But the genuine Marxist study of the Levelers will have to wait. The Leveler “program” did not flare up in 1649 and then disappear for two hundred years, as all parties seem to believe. The belated recognition of their contributions to the Puritan revolution, the political philosophy and the literature of England, are a sign of the times. But what to the Levelers did goes deeper. Between 1645 and 1649, they brought the masses of the people, men and women, into politics by means of what were practically daily papers, and through mass meetings, mass demonstrations, and a wide variety of independent organizations. And in so doing they tore all religious, feudal, monarchic disguises from bourgeois society.
The essence of bourgeois society, more than any other society, is the class struggle, the conflict between the mass and the upper classes which rests on the specific economic foundation of society but must be expressed in social and political relations. That conflict was established in England between 1645 and 1649 in an unmistakable fashion and it was done under the leadership of the Levelers. Like the literature of England, the politics of England was never the same afterward.

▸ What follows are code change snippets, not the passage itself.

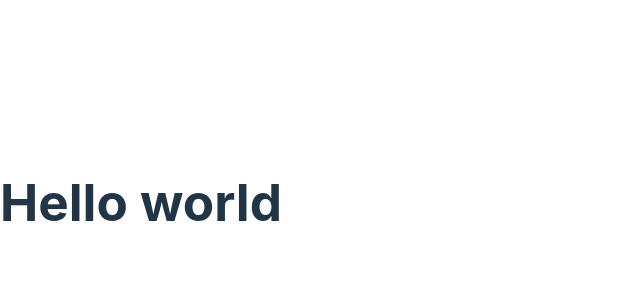
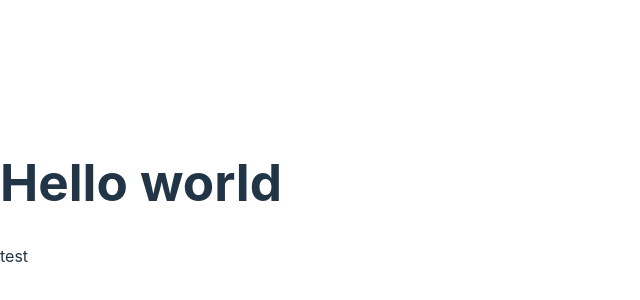
Before and after one commit to antepetkovic0/hangman, a React (Vite) app: page / in a window 1280 px wide. Shown: the part 198-498 px from the top of the page, without its empty margins (0-640 px from the left). Built offline with nearby package versions, Linux system fonts and the light colour scheme.

Commit message:
test paragraph

```diff
--- a/package.json
+++ b/package.json
@@ -9,7 +9,7 @@
     "lint": "eslint . --ext ts,tsx --report-unused-disable-directives --max-warnings 0",
     "format": "prettier --write './**/*.{js,jsx,ts,tsx,css,md,json}'",
     "preview": "vite preview",
-    "prepare": "husky install"
+    "prepare": "husky"
   },
   "lint-staged": {
     "src/**/*.{js,jsx,ts,tsx}": [
--- a/src/App.tsx
+++ b/src/App.tsx
@@ -1,5 +1,10 @@
 function App() {
-  return <h1>Hello world</h1>;
+  return (
+    <div>
+      <h1>Hello world</h1>
+      <p>test</p>
+    </div>
+  );
 }
 
 export default App;
```
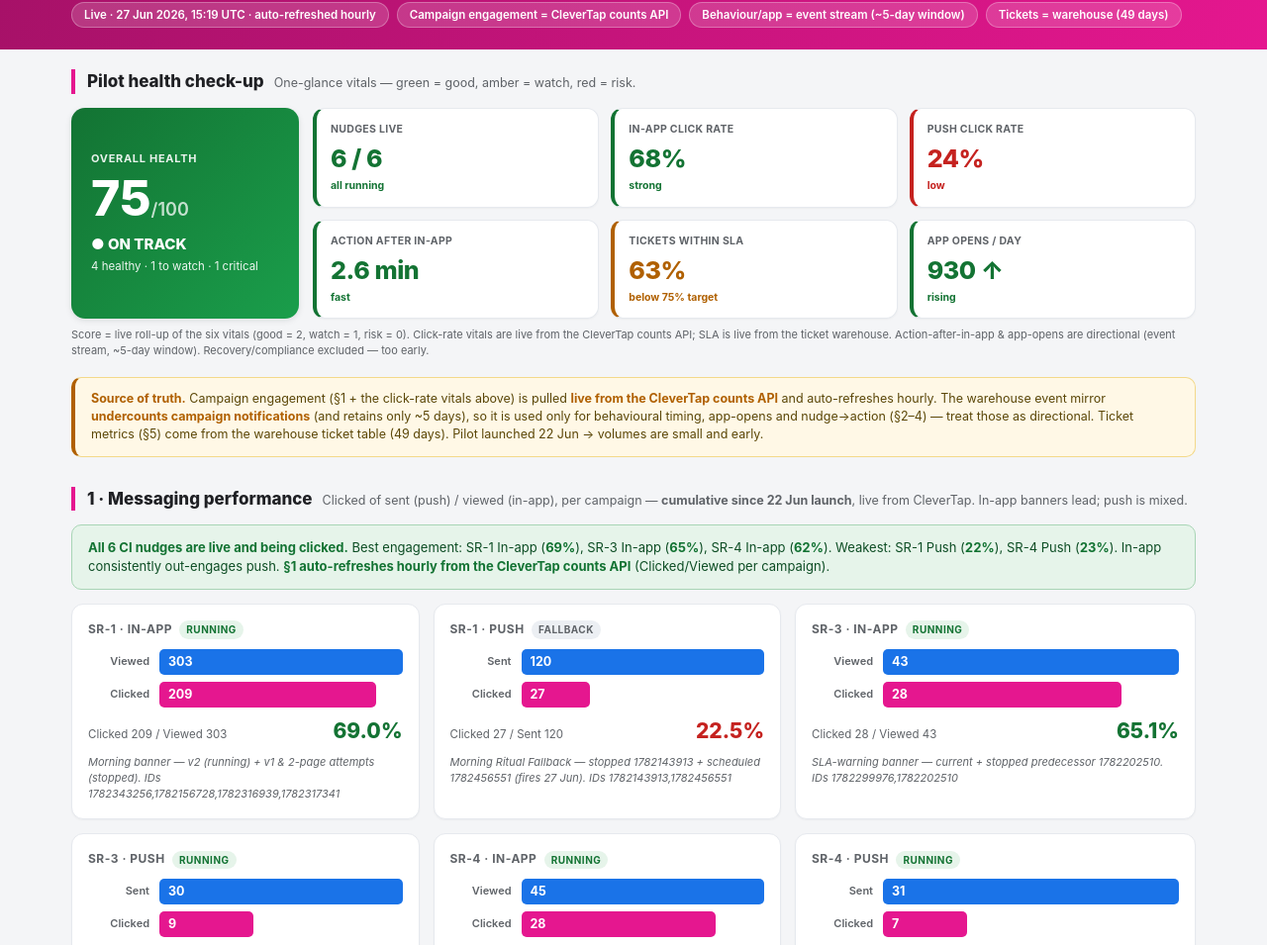
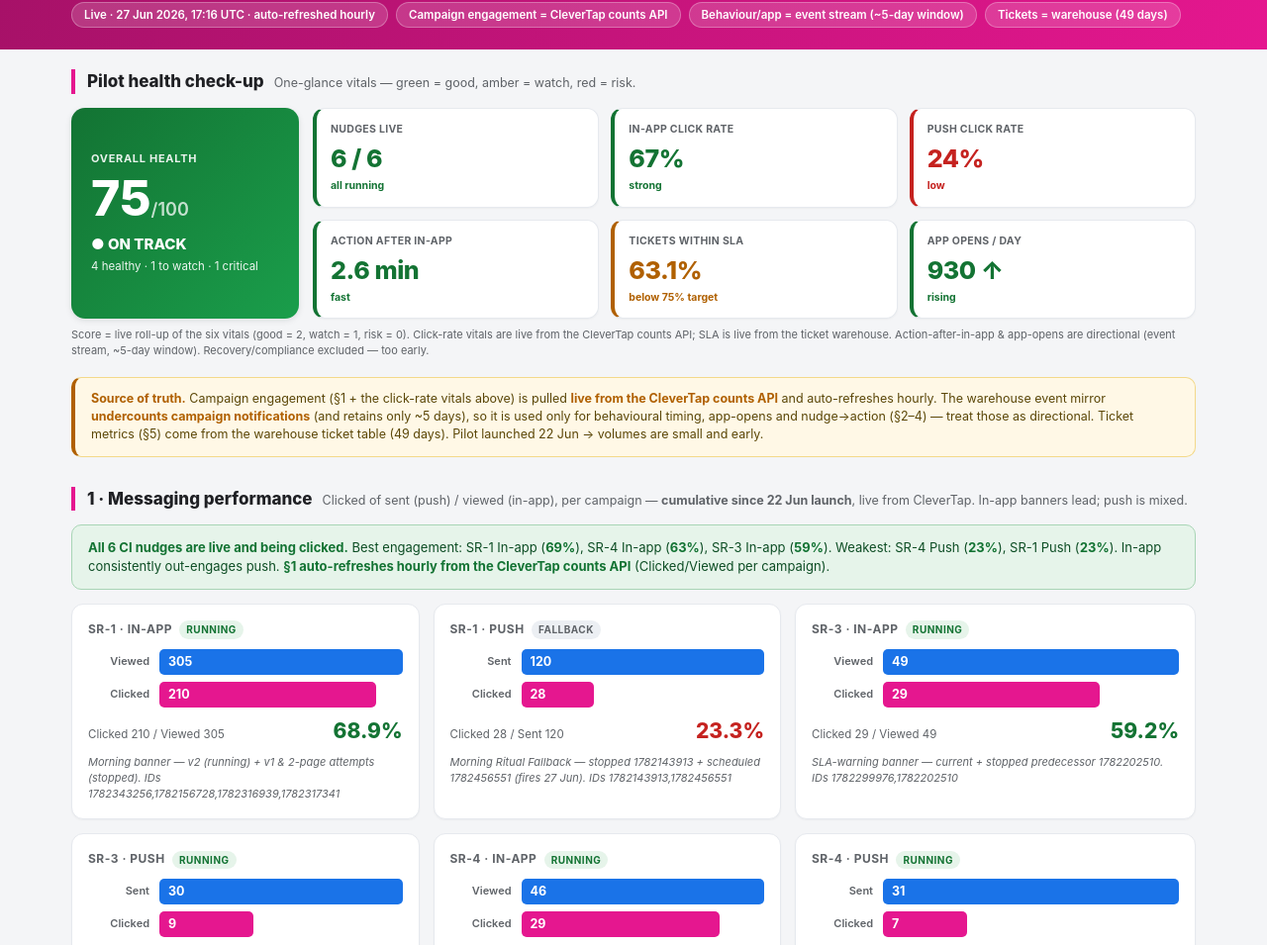
Before and after one commit to kushagraagarwal-11/ci-pilot-dashboard, a plain HTML site: page index.html in a window 1280 px wide. Shown: the part 97-1052 px from the top of the page at 99% size. Drawn offline with Linux system fonts and the light colour scheme.

Commit message:
Auto-refresh 2026-06-27 17:17 UTC

```diff
--- a/index.html
+++ b/index.html
@@ -120,7 +120,7 @@
     <h1>CI Messaging &amp; App-Behaviour Dashboard</h1>
     <div class="sub">Capability Intervention V1 pilot · 60-CSP cohort · how the PN &amp; in-app nudges are performing, and how app behaviour is moving</div>
     <div class="winrow">
-      <span class="winchip">Live · 27 Jun 2026, 15:19 UTC · auto-refreshed hourly</span>
+      <span class="winchip">Live · 27 Jun 2026, 17:16 UTC · auto-refreshed hourly</span>
       <span class="winchip">Campaign engagement = CleverTap counts API</span>
       <span class="winchip">Behaviour/app = event stream (~5-day window)</span>
       <span class="winchip">Tickets = warehouse (49 days)</span>
@@ -143,10 +143,10 @@
       </div>
       <div class="hvitals">
         <div class="vtile g"><div class="vlab">Nudges live</div><div class="vnum g">6 / 6</div><div class="vst g">all running</div></div>
-        <div class="vtile g"><div class="vlab">In-app click rate</div><div class="vnum g">68%</div><div class="vst g">strong</div></div>
+        <div class="vtile g"><div class="vlab">In-app click rate</div><div class="vnum g">67%</div><div class="vst g">strong</div></div>
         <div class="vtile r"><div class="vlab">Push click rate</div><div class="vnum r">24%</div><div class="vst r">low</div></div>
         <div class="vtile g"><div class="vlab">Action after in-app</div><div class="vnum g">2.6 min</div><div class="vst g">fast</div></div>
-        <div class="vtile a"><div class="vlab">Tickets within SLA</div><div class="vnum a">63%</div><div class="vst a">below 75% target</div></div>
+        <div class="vtile a"><div class="vlab">Tickets within SLA</div><div class="vnum a">63.1%</div><div class="vst a">below 75% target</div></div>
         <div class="vtile g"><div class="vlab">App opens / day</div><div class="vnum g">930 ↑</div><div class="vst g">rising</div></div>
       </div>
     </div>
@@ -162,34 +162,34 @@
     <div class="shead"><h2>1 · Messaging performance</h2>
       <span class="insight">Clicked of sent (push) / viewed (in-app), per campaign — <b>cumulative since 22 Jun launch</b>, live from CleverTap. In-app banners lead; push is mixed.</span></div>
 
-    <div class="callout"><b>All 6 CI nudges are live and being clicked.</b> Best engagement: SR-1 In-app (<b class="num">69%</b>), SR-3 In-app (<b class="num">65%</b>), SR-4 In-app (<b class="num">62%</b>). Weakest: SR-1 Push (<b class="num">22%</b>), SR-4 Push (<b class="num">23%</b>). In-app consistently out-engages push. <b>§1 auto-refreshes hourly from the CleverTap counts API</b> (Clicked/Viewed per campaign).</div>
+    <div class="callout"><b>All 6 CI nudges are live and being clicked.</b> Best engagement: SR-1 In-app (<b class="num">69%</b>), SR-4 In-app (<b class="num">63%</b>), SR-3 In-app (<b class="num">59%</b>). Weakest: SR-4 Push (<b class="num">23%</b>), SR-1 Push (<b class="num">23%</b>). In-app consistently out-engages push. <b>§1 auto-refreshes hourly from the CleverTap counts API</b> (Clicked/Viewed per campaign).</div>
 
     <div class="grid g3" style="margin-top:14px">
       <div class="card">
         <h3>SR-1 · In-app <span class="tag live">running</span></h3>
         <div class="funnel">
-          <div class="fstage"><span class="fl">Viewed</span><div class="fbar fb2" style="width:100%">303</div></div>
-          <div class="fstage"><span class="fl">Clicked</span><div class="fbar fb3" style="width:69%">209</div></div>
+          <div class="fstage"><span class="fl">Viewed</span><div class="fbar fb2" style="width:100%">305</div></div>
+          <div class="fstage"><span class="fl">Clicked</span><div class="fbar fb3" style="width:69%">210</div></div>
         </div>
-        <div class="ctrbox"><span>Clicked 209 / Viewed 303</span><span class="rate" style="color:var(--g)">69.0%</span></div>
+        <div class="ctrbox"><span>Clicked 210 / Viewed 305</span><span class="rate" style="color:var(--g)">68.9%</span></div>
         <div class="note">Morning banner — v2 (running) + v1 & 2-page attempts (stopped). <span class="smalln">IDs 1782343256,1782156728,1782316939,1782317341</span></div>
       </div>
       <div class="card">
         <h3>SR-1 · Push <span class="tag smalln">fallback</span></h3>
         <div class="funnel">
           <div class="fstage"><span class="fl">Sent</span><div class="fbar fb2" style="width:100%">120</div></div>
-          <div class="fstage"><span class="fl">Clicked</span><div class="fbar fb3" style="width:22%">27</div></div>
+          <div class="fstage"><span class="fl">Clicked</span><div class="fbar fb3" style="width:23%">28</div></div>
         </div>
-        <div class="ctrbox"><span>Clicked 27 / Sent 120</span><span class="rate" style="color:var(--r)">22.5%</span></div>
+        <div class="ctrbox"><span>Clicked 28 / Sent 120</span><span class="rate" style="color:var(--r)">23.3%</span></div>
         <div class="note">Morning Ritual Fallback — stopped 1782143913 + scheduled 1782456551 (fires 27 Jun). <span class="smalln">IDs 1782143913,1782456551</span></div>
       </div>
       <div class="card">
         <h3>SR-3 · In-app <span class="tag live">running</span></h3>
         <div class="funnel">
-          <div class="fstage"><span class="fl">Viewed</span><div class="fbar fb2" style="width:100%">43</div></div>
-          <div class="fstage"><span class="fl">Clicked</span><div class="fbar fb3" style="width:65%">28</div></div>
+          <div class="fstage"><span class="fl">Viewed</span><div class="fbar fb2" style="width:100%">49</div></div>
+          <div class="fstage"><span class="fl">Clicked</span><div class="fbar fb3" style="width:59%">29</div></div>
         </div>
-        <div class="ctrbox"><span>Clicked 28 / Viewed 43</span><span class="rate" style="color:var(--g)">65.1%</span></div>
+        <div class="ctrbox"><span>Clicked 29 / Viewed 49</span><span class="rate" style="color:var(--g)">59.2%</span></div>
         <div class="note">SLA-warning banner — current + stopped predecessor 1782202510. <span class="smalln">IDs 1782299976,1782202510</span></div>
       </div>
       <div class="card">
@@ -204,10 +204,10 @@
       <div class="card">
         <h3>SR-4 · In-app <span class="tag live">running</span></h3>
         <div class="funnel">
-          <div class="fstage"><span class="fl">Viewed</span><div class="fbar fb2" style="width:100%">45</div></div>
-          <div class="fstage"><span class="fl">Clicked</span><div class="fbar fb3" style="width:62%">28</div></div>
+          <div class="fstage"><span class="fl">Viewed</span><div class="fbar fb2" style="width:100%">46</div></div>
+          <div class="fstage"><span class="fl">Clicked</span><div class="fbar fb3" style="width:63%">29</div></div>
         </div>
-        <div class="ctrbox"><span>Clicked 28 / Viewed 45</span><span class="rate" style="color:var(--g)">62.2%</span></div>
+        <div class="ctrbox"><span>Clicked 29 / Viewed 46</span><span class="rate" style="color:var(--g)">63.0%</span></div>
         <div class="note">Stuck-ticket banner — #code · zone, 24-48h window (TEST campaign excluded). <span class="smalln">ID 1782161342</span></div>
       </div>
       <div class="card">
@@ -352,9 +352,9 @@
     <div class="card">
       <table>
         <tr><th>Window</th><th class="n">Tickets</th><th class="n">Assigned %</th><th class="n">Median assign-TAT</th><th class="n">Within-SLA %</th><th class="n">Closed ≤24h %</th></tr>
-<tr><td><b>Last 60 days</b></td><td class="n">3,443</td><td class="n">39.2%</td><td class="n">2.57 h</td><td class="n"><span class="pill a">63%</span></td><td class="n"><span class="pill g">86.1%</span></td></tr>
-        <tr><td><b>Last 7 days</b></td><td class="n">1,823</td><td class="n">38.6%</td><td class="n">2.13 h</td><td class="n"><span class="pill a">61.6%</span></td><td class="n"><span class="pill g">89%</span></td></tr>
-        <tr><td><b>Today (27 Jun, partial)</b></td><td class="n">227</td><td class="n">30.8%</td><td class="n">1.25 h</td><td class="n"><span class="pill g">100%*</span></td><td class="n"><span class="pill g">100%*</span></td></tr>
+<tr><td><b>Last 60 days</b></td><td class="n">3,475</td><td class="n">40.6%</td><td class="n">2.42 h</td><td class="n"><span class="pill a">63.1%</span></td><td class="n"><span class="pill g">86.2%</span></td></tr>
+        <tr><td><b>Last 7 days</b></td><td class="n">1,835</td><td class="n">40.9%</td><td class="n">1.78 h</td><td class="n"><span class="pill a">62.3%</span></td><td class="n"><span class="pill g">89%</span></td></tr>
+        <tr><td><b>Today (27 Jun, partial)</b></td><td class="n">259</td><td class="n">49.8%</td><td class="n">1.5 h</td><td class="n"><span class="pill g">97.9%*</span></td><td class="n"><span class="pill g">100%*</span></td></tr>
       </table>
       <div class="note">*Today is in-progress — only fast tickets have settled, so SLA / Closed-24h read ~100% and will fall as the day completes. SLA = resolved within 4 working hours (11:00–21:00 IST). ~40% of tickets never log an ASSIGNED_TECHNICIAN state, so assign-TAT is over the assigned subset.</div>
     </div>
@@ -372,7 +372,7 @@
     <div class="winhdr">Sources &amp; honest limits</div>
     <p style="margin-top:6px"><b>§1 Messaging</b> = CleverTap campaign dashboard (source of truth; the event-export mirror undercounts campaign sends/clicks). <b>§2–4 behaviour/timing/app</b> = event-stream export, ~5-day retention, directional. <b>§5 tickets</b> = service-ticket warehouse table (49 days).</p>
     <p style="margin-top:8px"><b>Not available in any source:</b> a "scheduled/sent" PN event beyond CleverTap's own count; push view/impression tracking; session-duration / time-spent field (dwell is a proxy); &gt;5 days of CleverTap engagement history. To build trend, the CleverTap campaign numbers must be logged daily. Nudge→action is association on a single launch day (23 Jun), not measured causal lift.</p>
-    <p style="margin-top:8px">Ticket metrics auto-refreshed hourly: 27 Jun 2026, 15:19 UTC · CleverTap §1 &amp; event-stream §2–4 are the latest manual snapshot · 60-CSP CI pilot.</p>
+    <p style="margin-top:8px">Ticket metrics auto-refreshed hourly: 27 Jun 2026, 17:16 UTC · CleverTap §1 &amp; event-stream §2–4 are the latest manual snapshot · 60-CSP CI pilot.</p>
   </footer>
 
 </div>
@@ -416,10 +416,10 @@ lineChart('techChart',{labels:DAYS,yMax:240,yTicks:3,series:[
 ]});
 var TDAYS=['17','18','19','20','21','22','23','24','25','26','27'];
 lineChart('slaChart',{labels:TDAYS,yMax:100,yTicks:4,yUnit:'%',target:75,series:[
-  {color:'#E5178F',data:[55.6,56.8,63.5,53.9,56.6,70.6,51.2,53.7,53.4,68.4,100]}
+  {color:'#E5178F',data:[92.3,56.8,63.5,53.9,56.6,70.6,51.2,53.7,53.4,68.1,97.9]}
 ]});
 lineChart('tatChart',{labels:TDAYS,yMax:11,yTicks:4,yUnit:'h',series:[
-  {color:'#1a73e8',data:[9.66,1.67,1.1,3.64,1.23,1.83,3.68,2.9,2.48,2.18,1.25]}
+  {color:'#1a73e8',data:[9.12,1.67,1.1,3.64,1.23,1.83,3.68,2.9,2.48,2.18,1.5]}
 ]});
 </script>
 </body>
```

It is, of course, true that there is much more to be said about the Levelers. They were not proletarian; they were petty bourgeois, in essence leaders of an intermediate class. But at that time the petty bourgeoisie was closer to the proletarian and semi-proletarian elements than it has ever been since. So that despite weaknesses organic to their unstable class position, they did pose the whole social question, and they posed it in terms of political power and a political method of action never before seen. They were the most consistent republicans and therefore in their actions, in their function, they were our ancestors.
One final word must be said in what is no more than an introductory outline. The accumulation of material and modern research (and this is bound to grow) confirms the main lines of analysis which Marx and Engels laid down. They still remain unchallenged as guides to the period. But the modern accumulation of material and detail gives modern Marxists more than a hitherto unrealizable insight into the gigantic achievements and the debt, in so many spheres, owed by the modern world to the Levelers and the petty-bourgeois yeomen and artisans on whom they mainly rested. We can legitimately say that if this was what such classes could do at that time, we have another touchstone by which to gauge the vast creative powers, in production, in politics, in philosophy, in literature, which are contained in a class so fundamental, comprehensive, and all-embracing as the modern international proletariat.
(A previous article on Cromwell and the Levellers appeared in the May 1949 Fourth International. Copies are still available.)
Last updated on: 11 April 2009